Activity:
Your answer must be the records below, given again exactly, with no pictures in it.

Data section:
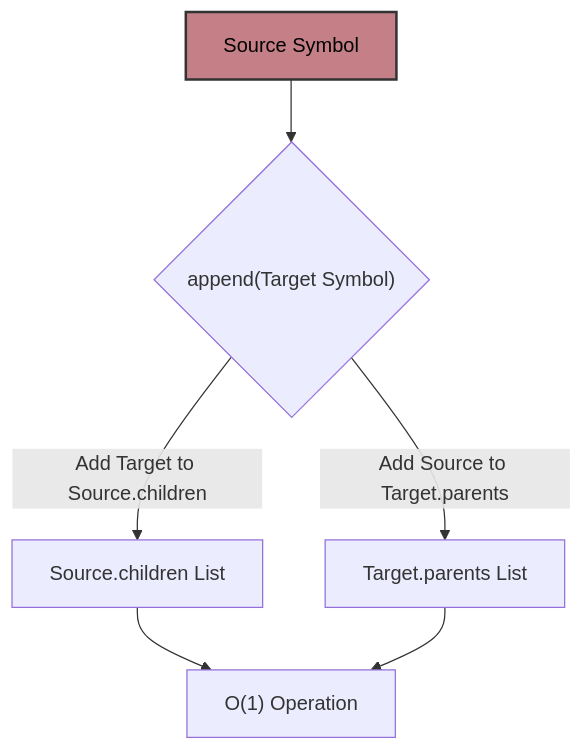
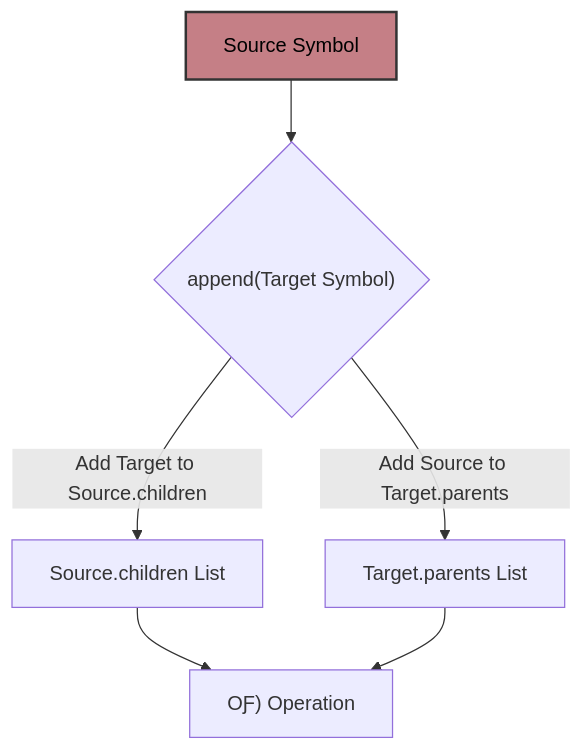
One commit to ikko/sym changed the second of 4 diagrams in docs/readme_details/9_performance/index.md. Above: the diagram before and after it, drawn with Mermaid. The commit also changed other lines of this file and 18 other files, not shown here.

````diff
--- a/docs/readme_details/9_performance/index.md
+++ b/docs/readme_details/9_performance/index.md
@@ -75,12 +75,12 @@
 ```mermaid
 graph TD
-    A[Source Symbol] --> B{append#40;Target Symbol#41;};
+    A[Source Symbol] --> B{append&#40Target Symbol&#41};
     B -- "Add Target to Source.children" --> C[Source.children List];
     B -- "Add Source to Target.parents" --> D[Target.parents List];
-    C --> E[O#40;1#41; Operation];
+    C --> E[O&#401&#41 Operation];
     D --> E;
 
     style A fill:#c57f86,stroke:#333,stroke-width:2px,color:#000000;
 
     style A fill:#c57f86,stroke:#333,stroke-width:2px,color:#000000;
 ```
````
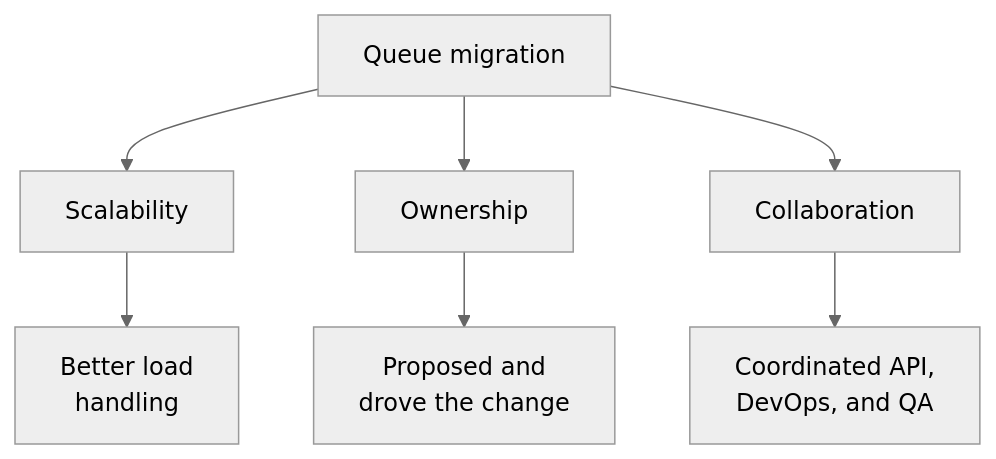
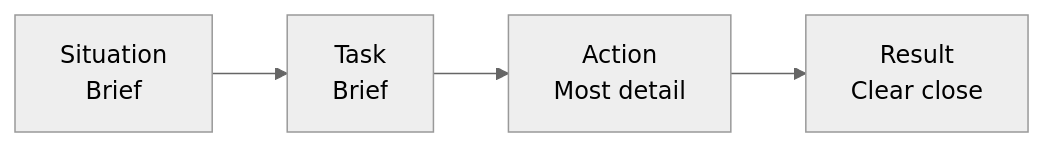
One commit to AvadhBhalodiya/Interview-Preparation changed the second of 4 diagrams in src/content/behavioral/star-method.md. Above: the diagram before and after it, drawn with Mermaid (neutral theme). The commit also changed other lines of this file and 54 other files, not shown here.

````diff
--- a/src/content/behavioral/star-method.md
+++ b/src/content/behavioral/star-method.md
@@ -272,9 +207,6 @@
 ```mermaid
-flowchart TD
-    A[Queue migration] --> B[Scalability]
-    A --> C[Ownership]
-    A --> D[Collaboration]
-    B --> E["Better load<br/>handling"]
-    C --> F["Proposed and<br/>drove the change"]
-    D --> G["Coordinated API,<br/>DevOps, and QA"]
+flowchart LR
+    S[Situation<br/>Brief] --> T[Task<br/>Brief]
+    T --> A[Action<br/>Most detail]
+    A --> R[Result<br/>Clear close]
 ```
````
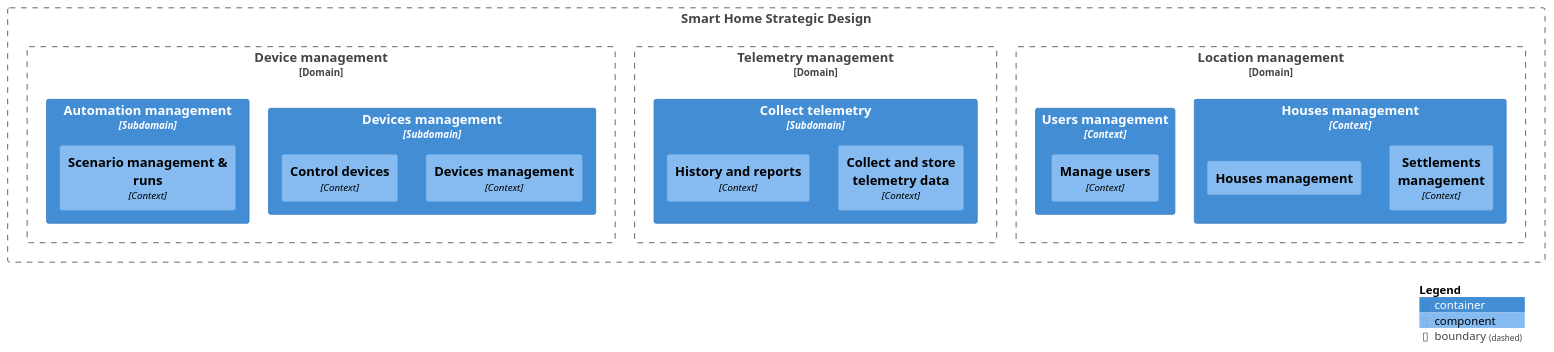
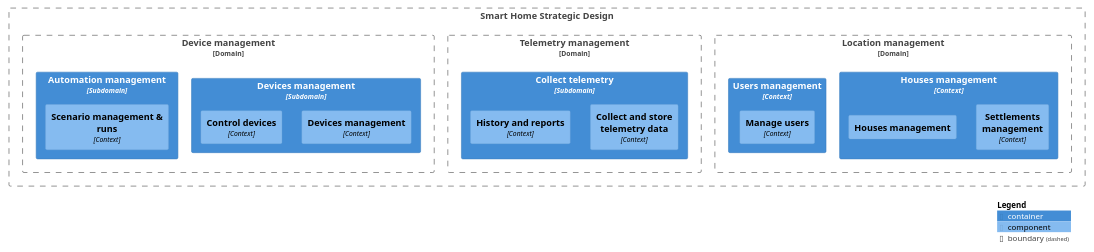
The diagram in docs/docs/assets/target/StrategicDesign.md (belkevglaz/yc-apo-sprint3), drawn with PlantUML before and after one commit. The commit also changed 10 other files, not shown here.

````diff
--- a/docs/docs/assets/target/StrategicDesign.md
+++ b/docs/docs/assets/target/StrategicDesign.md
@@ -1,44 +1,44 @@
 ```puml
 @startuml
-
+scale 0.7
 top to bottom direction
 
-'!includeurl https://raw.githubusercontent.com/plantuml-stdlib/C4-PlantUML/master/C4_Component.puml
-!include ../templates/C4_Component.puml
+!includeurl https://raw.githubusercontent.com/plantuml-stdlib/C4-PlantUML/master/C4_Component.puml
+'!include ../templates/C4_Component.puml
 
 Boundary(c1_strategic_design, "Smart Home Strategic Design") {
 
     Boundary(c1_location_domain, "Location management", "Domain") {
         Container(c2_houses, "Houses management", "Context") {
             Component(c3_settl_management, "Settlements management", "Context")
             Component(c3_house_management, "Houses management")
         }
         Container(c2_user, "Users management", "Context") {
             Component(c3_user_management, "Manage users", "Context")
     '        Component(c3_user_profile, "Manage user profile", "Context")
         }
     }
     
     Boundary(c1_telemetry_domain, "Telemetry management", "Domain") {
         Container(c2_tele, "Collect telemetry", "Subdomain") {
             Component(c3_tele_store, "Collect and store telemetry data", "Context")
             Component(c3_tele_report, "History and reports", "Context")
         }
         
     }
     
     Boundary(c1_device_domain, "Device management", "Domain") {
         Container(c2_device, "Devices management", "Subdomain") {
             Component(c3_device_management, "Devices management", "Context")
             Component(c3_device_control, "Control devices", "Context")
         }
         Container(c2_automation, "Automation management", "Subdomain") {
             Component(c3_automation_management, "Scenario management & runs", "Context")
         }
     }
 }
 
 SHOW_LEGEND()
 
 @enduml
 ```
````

Task solution:
One commit to ikko/sym changed the second of 4 diagrams in docs/readme_details/9_performance/index.md. Above: the diagram before and after it, drawn with Mermaid. The commit also changed other lines of this file and 18 other files, not shown here.

````diff
--- a/docs/readme_details/9_performance/index.md
+++ b/docs/readme_details/9_performance/index.md
@@ -75,12 +75,12 @@
 ```mermaid
 graph TD
-    A[Source Symbol] --> B{append#40;Target Symbol#41;};
+    A[Source Symbol] --> B{append&#40Target Symbol&#41};
     B -- "Add Target to Source.children" --> C[Source.children List];
     B -- "Add Source to Target.parents" --> D[Target.parents List];
-    C --> E[O#40;1#41; Operation];
+    C --> E[O&#401&#41 Operation];
     D --> E;
 
     style A fill:#c57f86,stroke:#333,stroke-width:2px,color:#000000;
 
     style A fill:#c57f86,stroke:#333,stroke-width:2px,color:#000000;
 ```
````
One commit to AvadhBhalodiya/Interview-Preparation changed the second of 4 diagrams in src/content/behavioral/star-method.md. Above: the diagram before and after it, drawn with Mermaid (neutral theme). The commit also changed other lines of this file and 54 other files, not shown here.

````diff
--- a/src/content/behavioral/star-method.md
+++ b/src/content/behavioral/star-method.md
@@ -272,9 +207,6 @@
 ```mermaid
-flowchart TD
-    A[Queue migration] --> B[Scalability]
-    A --> C[Ownership]
-    A --> D[Collaboration]
-    B --> E["Better load<br/>handling"]
-    C --> F["Proposed and<br/>drove the change"]
-    D --> G["Coordinated API,<br/>DevOps, and QA"]
+flowchart LR
+    S[Situation<br/>Brief] --> T[Task<br/>Brief]
+    T --> A[Action<br/>Most detail]
+    A --> R[Result<br/>Clear close]
 ```
````
The diagram in docs/docs/assets/target/StrategicDesign.md (belkevglaz/yc-apo-sprint3), drawn with PlantUML before and after one commit. The commit also changed 10 other files, not shown here.

````diff
--- a/docs/docs/assets/target/StrategicDesign.md
+++ b/docs/docs/assets/target/StrategicDesign.md
@@ -1,44 +1,44 @@
 ```puml
 @startuml
-
+scale 0.7
 top to bottom direction
 
-'!includeurl https://raw.githubusercontent.com/plantuml-stdlib/C4-PlantUML/master/C4_Component.puml
-!include ../templates/C4_Component.puml
+!includeurl https://raw.githubusercontent.com/plantuml-stdlib/C4-PlantUML/master/C4_Component.puml
+'!include ../templates/C4_Component.puml
 
 Boundary(c1_strategic_design, "Smart Home Strategic Design") {
 
     Boundary(c1_location_domain, "Location management", "Domain") {
         Container(c2_houses, "Houses management", "Context") {
             Component(c3_settl_management, "Settlements management", "Context")
             Component(c3_house_management, "Houses management")
         }
         Container(c2_user, "Users management", "Context") {
             Component(c3_user_management, "Manage users", "Context")
     '        Component(c3_user_profile, "Manage user profile", "Context")
         }
     }
     
     Boundary(c1_telemetry_domain, "Telemetry management", "Domain") {
         Container(c2_tele, "Collect telemetry", "Subdomain") {
             Component(c3_tele_store, "Collect and store telemetry data", "Context")
             Component(c3_tele_report, "History and reports", "Context")
         }
         
     }
     
     Boundary(c1_device_domain, "Device management", "Domain") {
         Container(c2_device, "Devices management", "Subdomain") {
             Component(c3_device_management, "Devices management", "Context")
             Component(c3_device_control, "Control devices", "Context")
         }
         Container(c2_automation, "Automation management", "Subdomain") {
             Component(c3_automation_management, "Scenario management & runs", "Context")
         }
     }
 }
 
 SHOW_LEGEND()
 
 @enduml
 ```
````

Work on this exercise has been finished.